TASK: Go through the lines below and copy any that hold the string "hasSubmitted".
··· TASK DATA ···
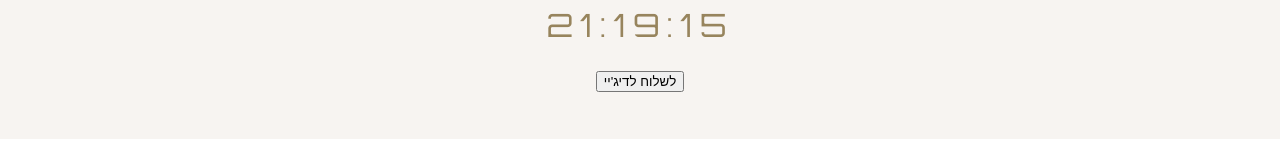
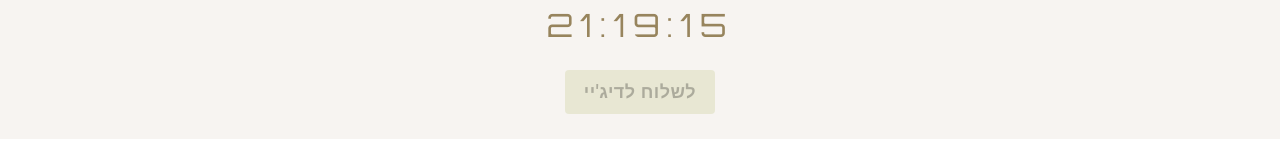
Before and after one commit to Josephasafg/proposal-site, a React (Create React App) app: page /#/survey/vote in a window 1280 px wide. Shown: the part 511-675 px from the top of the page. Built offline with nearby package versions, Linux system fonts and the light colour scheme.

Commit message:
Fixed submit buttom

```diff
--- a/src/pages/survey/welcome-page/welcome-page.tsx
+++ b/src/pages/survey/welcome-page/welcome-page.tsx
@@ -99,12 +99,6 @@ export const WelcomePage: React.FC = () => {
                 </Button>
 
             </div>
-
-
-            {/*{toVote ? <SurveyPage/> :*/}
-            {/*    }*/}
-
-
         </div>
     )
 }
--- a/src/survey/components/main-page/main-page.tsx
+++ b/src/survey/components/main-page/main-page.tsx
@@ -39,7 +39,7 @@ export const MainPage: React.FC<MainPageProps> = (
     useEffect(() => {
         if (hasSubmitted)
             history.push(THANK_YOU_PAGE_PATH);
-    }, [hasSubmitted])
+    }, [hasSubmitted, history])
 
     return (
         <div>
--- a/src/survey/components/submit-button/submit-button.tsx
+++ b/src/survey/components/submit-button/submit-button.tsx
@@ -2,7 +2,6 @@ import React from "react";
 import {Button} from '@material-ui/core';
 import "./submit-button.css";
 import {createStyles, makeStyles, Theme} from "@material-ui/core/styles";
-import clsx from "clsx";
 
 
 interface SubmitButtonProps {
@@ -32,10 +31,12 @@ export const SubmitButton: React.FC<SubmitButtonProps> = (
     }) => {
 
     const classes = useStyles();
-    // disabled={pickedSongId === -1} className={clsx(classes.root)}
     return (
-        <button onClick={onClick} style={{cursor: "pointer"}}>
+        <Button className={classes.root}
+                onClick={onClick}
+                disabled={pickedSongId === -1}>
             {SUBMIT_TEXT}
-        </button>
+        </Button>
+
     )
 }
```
···
SOLUTION TO THIS TASK:
         if (hasSubmitted)
-    }, [hasSubmitted])
+    }, [hasSubmitted, history])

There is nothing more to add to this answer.